So, a few days later, courtesy of George Theodorou (from whom we buy all our white goods, and who offers free delivery and installation as well as pretty good prices and excellent service, when needed) our new oven was installed:

We didn't want anything fancy, and I definitely didn't want a touch screen. It had to fit exactly in the space given, and we wanted a rotary fan at the back, as well as easy-cleaning... so once we'd narrowed it down, we chose what looked like the best value.  So far, we've been very pleased.

Reducing plastic
At the start of the year, Cyprus was supposed to introduce a one-cent charge for plastic carrier bags, in preparation for the requirement to implement a higher charge in July. Most of Europe did this some years ago, but as happens in so many situations, Cyprus lags behind. We have used cloth carrier bags - when we remember - for a couple of years, now. But the locals, who don't necessarily travel outside Cyprus, are used to the free plastic carriers . Until recently, we haven't seen any real encouragement to reduce them.

But a couple of weeks ago, on what has become an every-other-month visit to Metro Supermarket, we saw an advert for trolley bags. I'd seen this idea in a catalogue and it had seemed ingenious: different sized bags, joined by velcro, which could be used in a supermarket trolley, then separated for putting into the car and carrying into the house. Metro were selling them - although they weren't easy to find! - at a better price than I had seen before.  So we decided to get some.

They would be ideal in supermarkets with self-scanning, but that hasn't come to Cyprus yet, and I doubt if it will any time soon. Still, they were fine to pack things into after they were scanned at the checkout; the blue one at the end is a cool bag but we had too much cold/frozen stuff for it to close:

I wasn't sure if these bags would fit in other supermarket trolleys, but this week we went to Lidl (also an every-other-month exercise) and they worked well there.

I was going to write even more in this post - about theatre productions, and macaroni straws, and heatwaves, and a new (to us) boat... but I've been writing for over an hour, and it's well past my bedtime.  So perhaps, if I get back in the habit of blogging, they'll be mentioned in my next post.


Cathleen said...

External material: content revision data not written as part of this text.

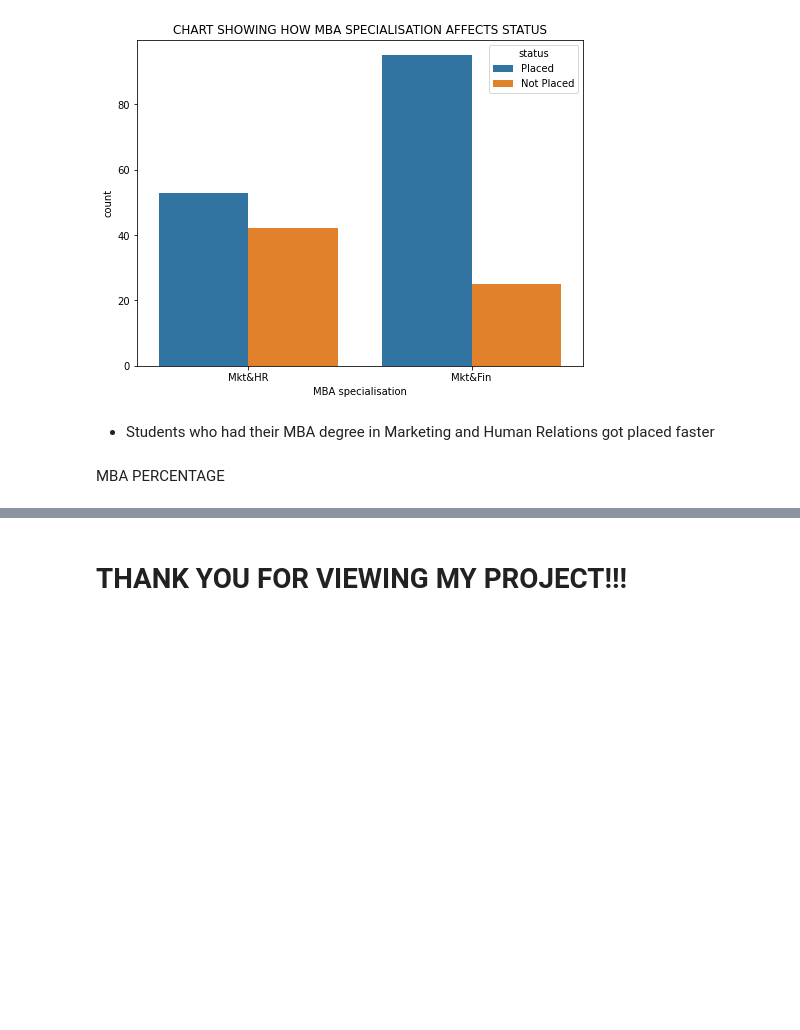
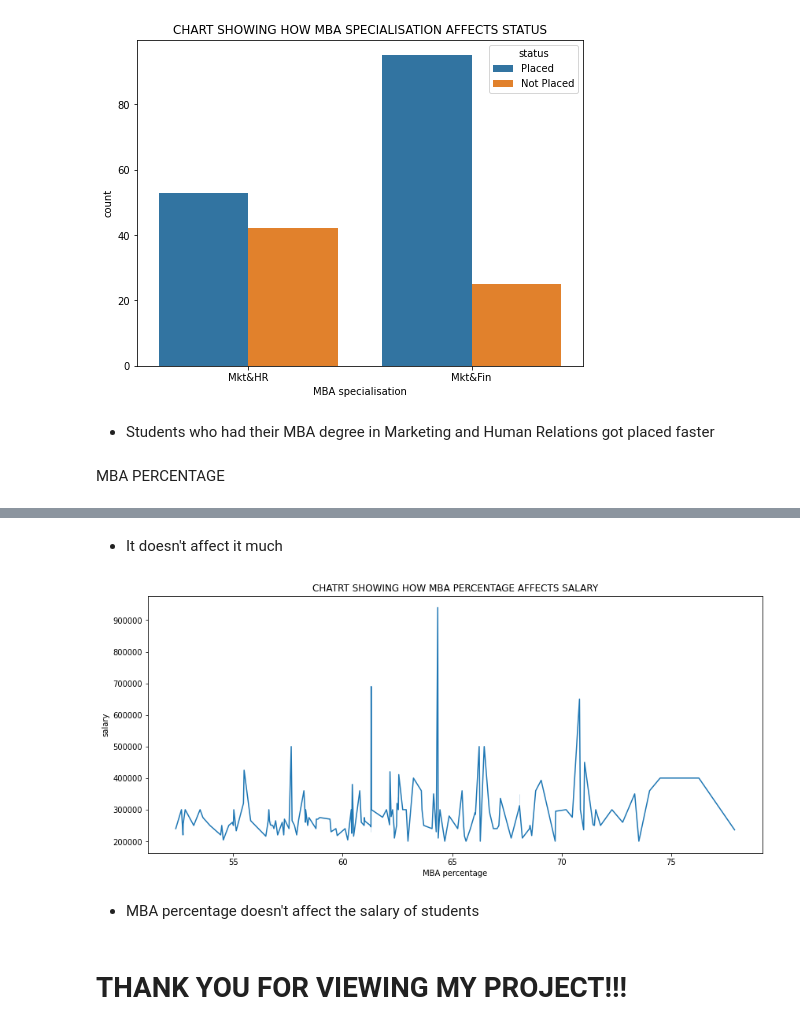
Before and after one commit to devchoplife/Campus-placement, a Jupyter notebook: school_placement.ipynb, the cells around one changed output, grey strips where cells are left out. Drawn from its saved outputs; the diff is of its cells as text; code cells hidden in the pictures; blank space fills up the shorter version.

```diff
--- a/school_placement.ipynb
+++ b/school_placement.ipynb
@@ -539,2 +547,14 @@ MBA PERCENTAGE
+# %% [markdown]
+* It doesn't affect it much
+# %%
+plt.figure(figsize = (14, 6))
+sns.lineplot('mba_p', 'salary', data = pment)
+plt.xlabel("MBA percentage")
+plt.title("CHATRT SHOWING HOW MBA PERCENTAGE AFFECTS SALARY")
+plt.show()
+# %% [output]
+[figure, added]
+# %% [markdown]
+* MBA percentage doesn't affect the salary of students
 # %% [markdown]
 # **THANK YOU FOR VIEWING MY PROJECT!!!**
```
Also changed, not shown: parts of 1 cell of this notebook.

I was excited to see your post! I have been checking every few days. I am so glad you got to celebrate the special day with Richard's mother!

alban said...

As with Cathleen, I am truly delighted to see you back.